Recent advances in scientific research may allow robotic prosthetics and virtual reality simulations to be more effective than ever before. Hong Kong researchers have developed new, glove-like technology that not only allows users to experience sensations in their hands when interacting with virtual objects, but also adapts the intensity of the sensations according to the individual’s nerve sensitivity level.
Haptic technology is defined as technology that relies on computer-induced forces, vibrations, or motions to provide humans with an artificial sense of touch. Along with virtual reality, this technology has become more relevant in the medical field over the past decade. Not only do surgeons rely on virtual reality to perform surgery, but haptic technology can vastly improve the lives of amputees with robotic prosthetics. In recent years, researchers have discovered that robotic prosthetics significantly reduce the mental effort required to operate the prosthetic, along with the ability to provide patients with a sense of artificial touch. A prosthetic sense of touch may also improve patients’ overall ability to control prosthetics.
While scientists have developed haptic technology for clinical application in the past, previous efforts have often been cumbersome, inconvenient to use, and not customizable for each user.
Now, researchers have developed a new iteration of haptic technology that includes an ultrathin, glove-like technology called WeTac. WeTac incorporates multiple electrodes into the glove structure and provides users with electrical feedback to generate tactile sensations across their hands. Not only does this technology have the potential to improve the outcome of robotic surgery, but it is an important development in haptic technology that can be applied to people with disabilities and those who use robotic prosthetics.
The first challenge in creating WeTac was to come up with a design that could simulate the dynamic and changing sensations that people feel when using their hands.
Consider the experience of shaking a person’s hand. You may feel the handshake only in parts of your palm or fingers. These areas of contact may change as you go through their handshake movements. Your grip pressure or their grip may also change. Furthermore, some areas of our hands are innately more sensitive to touch than others. The feelings we experience in our hands are very dynamic, even for something as basic as shaking someone else’s hand.
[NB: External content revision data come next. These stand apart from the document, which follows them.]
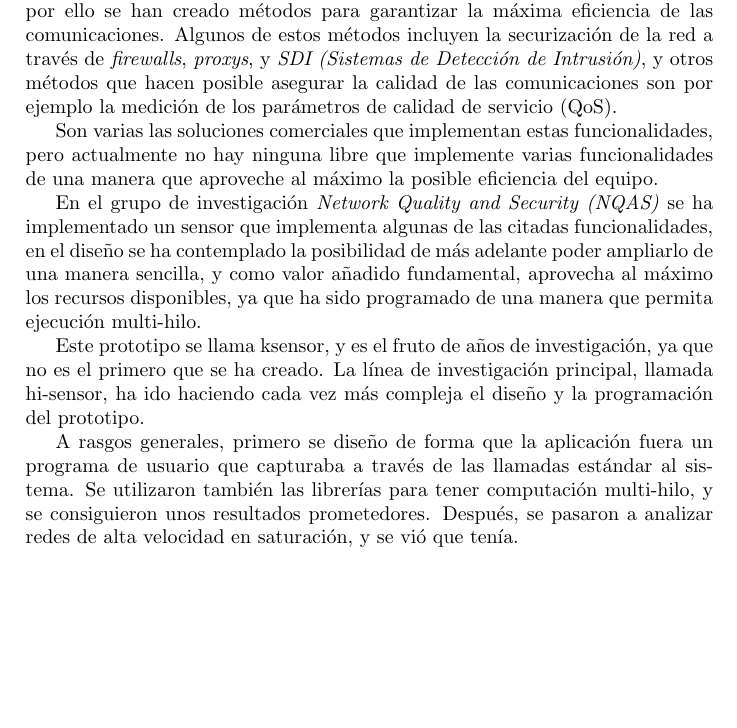
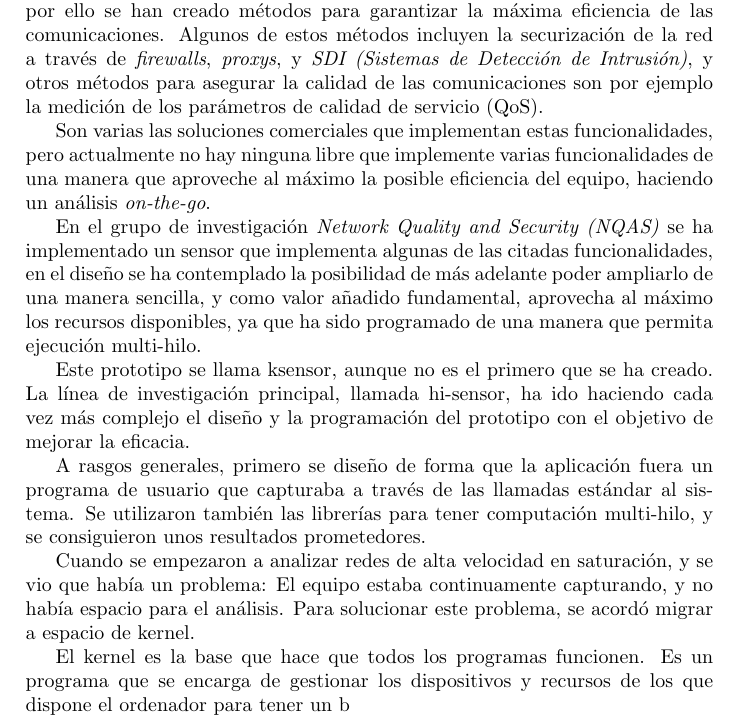
Before and after one commit to txomon/pfc, a LaTeX book (main.tex, which reads cap-introduccion.tex): part of the page, cut so that both start at the same text, the shorter picture padded with empty space. Compiled offline with pdfLaTeX.

Commit message:
He continuado escribiendo la introducción, ahora tiene mejor pinta

```diff
--- a/cap-introduccion.tex
+++ b/cap-introduccion.tex
@@ -3,12 +3,16 @@ En los últimos años, las tecnologías informáticas de la comunicación están
 
 Cada vez está todo más interconectado, con el consiguiente crecimiento del tráfico en todas las redes. Incluso empresas que antes contrataban redes privadas para sus comunicaciones, ahora utilizan internet.
 
-Como en cualquier servicio crítico el mantenimiento debe ser proactivo y por ello se han creado métodos para garantizar la máxima eficiencia de las comunicaciones. Algunos de estos métodos incluyen la securización de la red a través de \textit{firewalls}, \textit{proxys}, y \textit{SDI (Sistemas de Detección de Intrusión)}, y otros métodos que hacen posible asegurar la calidad de las comunicaciones son por ejemplo la medición de los parámetros de calidad de servicio (QoS).
+Como en cualquier servicio crítico el mantenimiento debe ser proactivo y por ello se han creado métodos para garantizar la máxima eficiencia de las comunicaciones. Algunos de estos métodos incluyen la securización de la red a través de \textit{firewalls}, \textit{proxys}, y \textit{SDI (Sistemas de Detección de Intrusión)}, y otros métodos para asegurar la calidad de las comunicaciones son por ejemplo la medición de los parámetros de calidad de servicio (QoS).
 
-Son varias las soluciones comerciales que implementan estas funcionalidades, pero actualmente no hay ninguna libre que implemente varias funcionalidades de una manera que aproveche al máximo la posible eficiencia del equipo.
+Son varias las soluciones comerciales que implementan estas funcionalidades, pero actualmente no hay ninguna libre que implemente varias funcionalidades de una manera que aproveche al máximo la posible eficiencia del equipo, haciendo un análisis \textit{on-the-go}.
 
 En el grupo de investigación \textit{Network Quality and Security (NQAS)} se ha implementado un sensor que implementa algunas de las citadas funcionalidades, en el diseño se ha contemplado la posibilidad de más adelante poder ampliarlo de una manera sencilla, y como valor añadido fundamental, aprovecha al máximo los recursos disponibles, ya que ha sido programado de una manera que permita ejecución multi-hilo.
 
-Este prototipo se llama ksensor, y es el fruto de años de investigación, ya que no es el primero que se ha creado. La línea de investigación principal, llamada hi-sensor, ha ido haciendo cada vez más compleja el diseño y la programación del prototipo.
+Este prototipo se llama ksensor, aunque no es el primero que se ha creado. La línea de investigación principal, llamada hi-sensor, ha ido haciendo cada vez más complejo el diseño y la programación del prototipo con el objetivo de mejorar la eficacia.
 
-A rasgos generales, primero se diseño de forma que la aplicación fuera un programa de usuario que capturaba a través de las llamadas estándar al sistema. Se utilizaron también las librerías para tener computación multi-hilo, y se consiguieron unos resultados prometedores. Después, se pasaron a analizar redes de alta velocidad en saturación, y se vió que tenía.
+A rasgos generales, primero se diseño de forma que la aplicación fuera un programa de usuario que capturaba a través de las llamadas estándar al sistema. Se utilizaron también las librerías para tener computación multi-hilo, y se consiguieron unos resultados prometedores.
+
+Cuando se empezaron a analizar redes de alta velocidad en saturación, y se vio que había un problema: El equipo estaba continuamente capturando, y no había espacio para el análisis. Para solucionar este problema, se acordó migrar a espacio de kernel.
+
+El kernel es la base que hace que todos los programas funcionen. Es un programa que se encarga de gestionar los dispositivos y recursos de los que dispone el ordenador para tener un b
```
The goal of Yao et al. The aim was to design a haptic glove that could capture these dynamic sensations as users interacted with virtual objects. To do so, the WeTac was designed with 32 electrodes spread across the palm surface and fingers. This will allow researchers to adjust the intensity of electrical signals at 32 different points on the hand and generate more precise sensations of touch across the hand.
The use of electrodes to create artificial sensations also enabled Yao et al. To create WeTac incredibly lightweight. Electrodes have previously been used in thin, wearable devices and can sit directly on the skin without causing any irritation. This makes them optimal for creating light and convenient devices.
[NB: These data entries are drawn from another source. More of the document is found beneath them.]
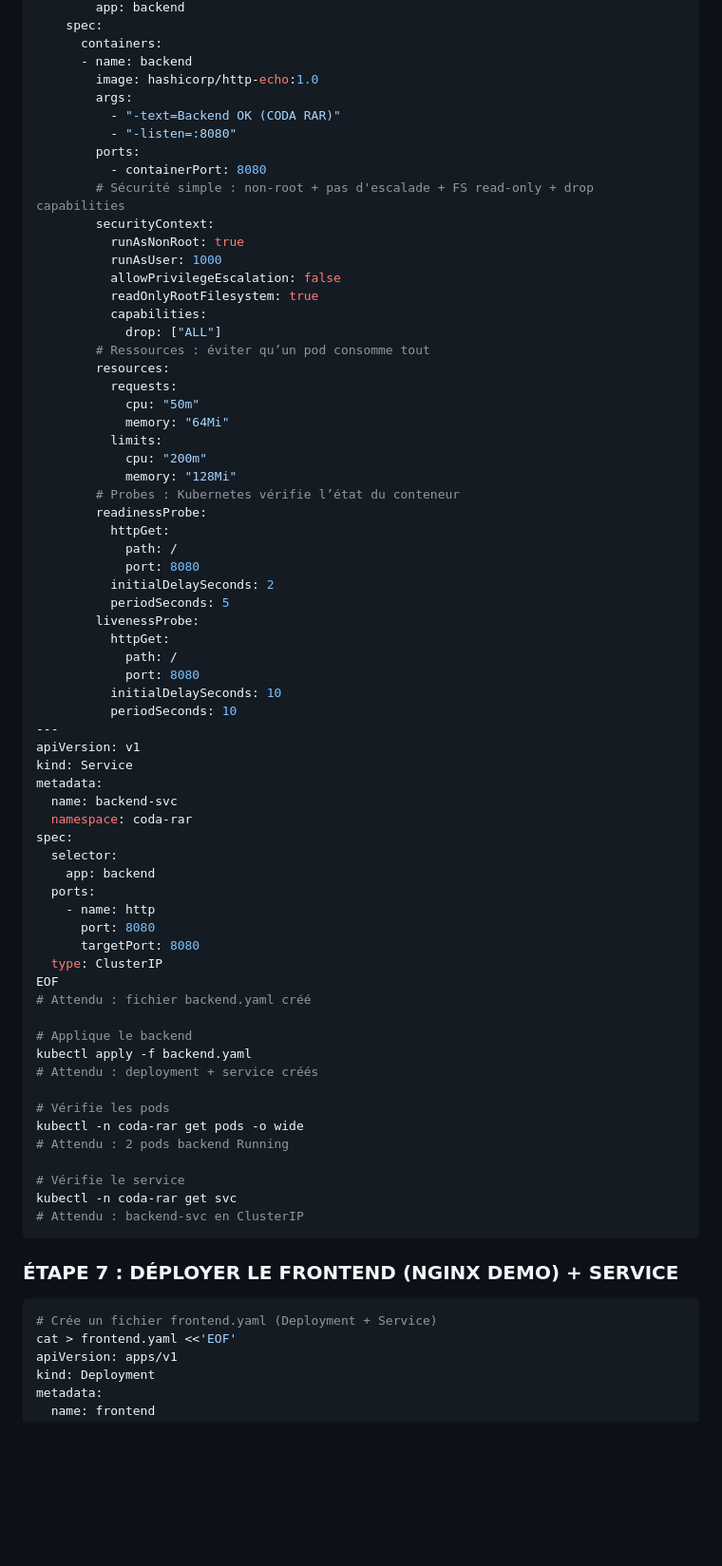
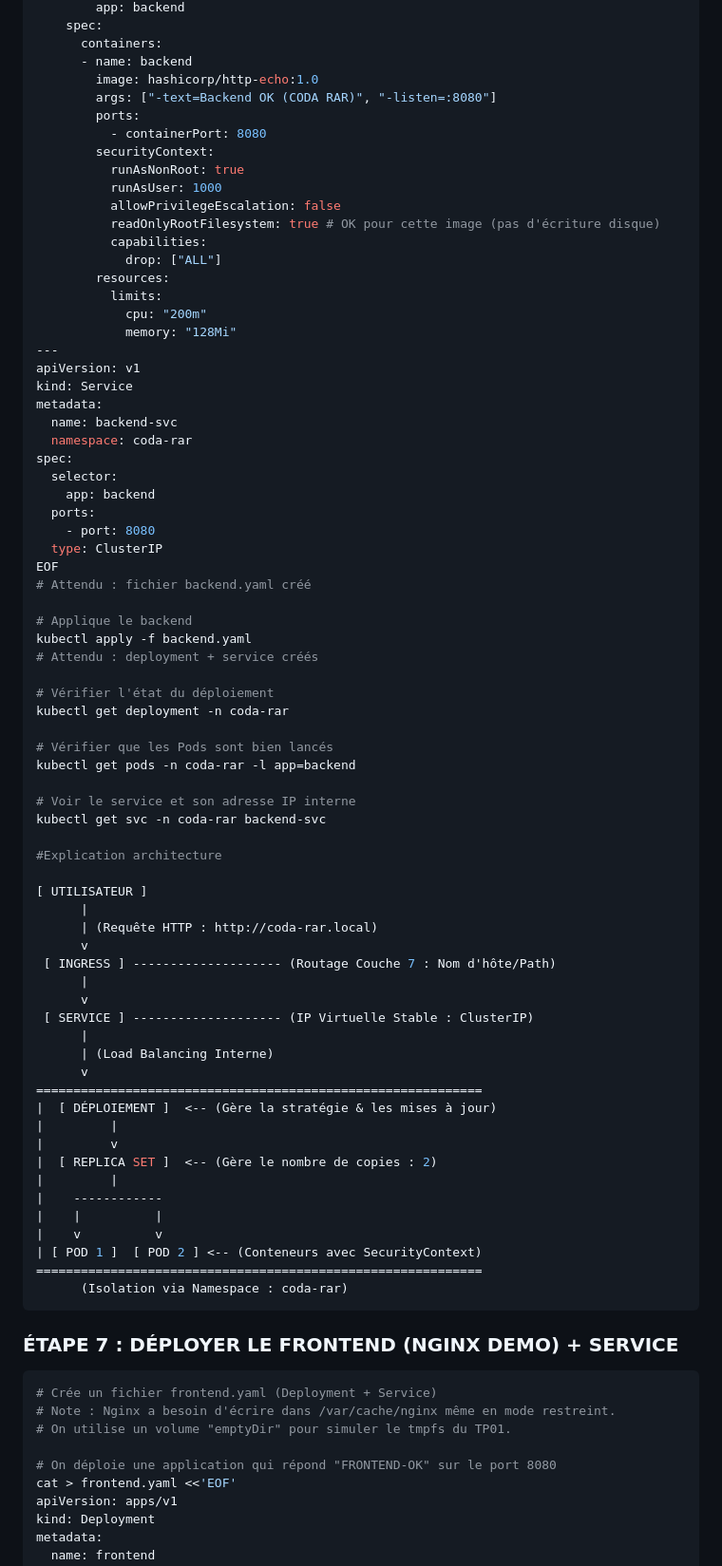
Before and after one commit to Hrubech/thinfo-coda, a Markdown page: tp02-kubernetes/README.md, the part around one of its changes. Shown at 95% size. GitHub-like rendering; blank space fills up the shorter version.

````diff
--- a/tp02-kubernetes/README.md
+++ b/tp02-kubernetes/README.md
@@ -164,40 +164,20 @@ spec:
       containers:
       - name: backend
         image: hashicorp/http-echo:1.0
-        args:
-          - "-text=Backend OK (CODA RAR)"
-          - "-listen=:8080"
+        args: ["-text=Backend OK (CODA RAR)", "-listen=:8080"]
         ports:
           - containerPort: 8080
-        # Sécurité simple : non-root + pas d'escalade + FS read-only + drop capabilities
         securityContext:
           runAsNonRoot: true
           runAsUser: 1000
           allowPrivilegeEscalation: false
-          readOnlyRootFilesystem: true
+          readOnlyRootFilesystem: true # OK pour cette image (pas d'écriture disque)
           capabilities:
             drop: ["ALL"]
-        # Ressources : éviter qu’un pod consomme tout
         resources:
-          requests:
-            cpu: "50m"
-            memory: "64Mi"
           limits:
             cpu: "200m"
             memory: "128Mi"
-        # Probes : Kubernetes vérifie l’état du conteneur
-        readinessProbe:
-          httpGet:
-            path: /
-            port: 8080
-          initialDelaySeconds: 2
-          periodSeconds: 5
-        livenessProbe:
-          httpGet:
-            path: /
-            port: 8080
-          initialDelaySeconds: 10
-          periodSeconds: 10
 ---
 apiVersion: v1
 kind: Service
@@ -208,9 +188,7 @@ spec:
   selector:
     app: backend
   ports:
-    - name: http
-      port: 8080
-      targetPort: 8080
+    - port: 8080
   type: ClusterIP
 EOF
 # Attendu : fichier backend.yaml créé
@@ -219,19 +197,50 @@ EOF
 kubectl apply -f backend.yaml
 # Attendu : deployment + service créés
 
-# Vérifie les pods
-kubectl -n coda-rar get pods -o wide
-# Attendu : 2 pods backend Running
+# Vérifier l'état du déploiement
+kubectl get deployment -n coda-rar
 
-# Vérifie le service
-kubectl -n coda-rar get svc
-# Attendu : backend-svc en ClusterIP
+# Vérifier que les Pods sont bien lancés
+kubectl get pods -n coda-rar -l app=backend
+
+# Voir le service et son adresse IP interne
+kubectl get svc -n coda-rar backend-svc
+
+#Explication architecture
+
+[ UTILISATEUR ]
+      |
+      | (Requête HTTP : http://coda-rar.local)
+      v
+ [ INGRESS ] -------------------- (Routage Couche 7 : Nom d'hôte/Path)
+      |
+      v
+ [ SERVICE ] -------------------- (IP Virtuelle Stable : ClusterIP)
+      |
+      | (Load Balancing Interne)
+      v
+============================================================
+|  [ DÉPLOIEMENT ]  <-- (Gère la stratégie & les mises à jour)
+|         |
+|         v
+|  [ REPLICA SET ]  <-- (Gère le nombre de copies : 2)
+|         |
+|    ------------
+|    |          |
+|    v          v
+| [ POD 1 ]  [ POD 2 ] <-- (Conteneurs avec SecurityContext)
+============================================================
+      (Isolation via Namespace : coda-rar)
 ```
 
 ### ÉTAPE 7 : DÉPLOYER LE FRONTEND (NGINX DEMO) + SERVICE
 
 ```bash
 # Crée un fichier frontend.yaml (Deployment + Service)
+# Note : Nginx a besoin d'écrire dans /var/cache/nginx même en mode restreint.
+# On utilise un volume "emptyDir" pour simuler le tmpfs du TP01.
+
+# On déploie une application qui répond "FRONTEND-OK" sur le port 8080
 cat > frontend.yaml <<'EOF'
 apiVersion: apps/v1
 kind: Deployment
````
Also changed, not shown: other parts of tp02-kubernetes/README.md (+51 -194 lines).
Using electrodes, Yao et al. Can induce electrical current throughout the arm. The idea was that these electrical currents would activate nerves in a person’s hand, effectively producing the sensation of touch that a person might feel when interacting with a physical object. Yao et al. WeTac is designed so that electrical currents are produced by a blue control unit that will be attached to the user’s wrist. This control unit will have wireless capabilities and can be controlled from a phone or computer. This will allow WeTac users to move freely.
To test the tool, the first step for Yao et al. WeTac’s electrical stimulation settings were to be adapted according to each participant. The sensitivity level of people’s hands can vary across populations. For example, men generally exhibit less sensitivity to touch than women. Older people also show less sensitivity than younger people. To optimize the tool, Yao et al. Average electrical stimulation thresholds were measured for each participant and for each of the 32 electrodes on their arm.
As expected, on average, women had lower thresholds for electrical stimulation than men. Younger individuals also exhibited lower thresholds. The exception to this pattern was that women who exhibited a large number of calluses on their hands due to their work had a higher threshold. In other words, Yao et al. Beyond gender and age, hand sensitivity can also vary depending on a person’s job or daily activities, it found.
After calibrating the WeTac according to each volunteer’s sensitivity level, Yao et al. WeTac was ready to test it in a virtual reality simulation. In the first simulation, participants slowly held a virtual tennis ball and a virtual cactus. This simulation will allow researchers to determine whether WeTac can produce different sensations according to the texture of a static virtual object. After running the simulations, the team found that the tennis ball could produce a mild tactile sensation, while the cactus produced a spike sensation that was slightly painful or uncomfortable.
The researchers also tested a simulation where a virtual mouse and a piece of cheese appeared in participants’ hands. The participant will then report the sensations they feel as the virtual mouse travels over their hand to eat each piece of cheese. This allowed the researchers to determine that WeTac can effectively induce the sensation of touch for a moving, moving object.
Overall, this study demonstrates significant progress in haptic technology. As WeTac and other lightweight haptic feedback devices continue to be developed, we may begin to see more complex virtual reality technology and robotic prosthetics that utilize haptic feedback and improve remote/robotic surgery as well as the lives of amputees.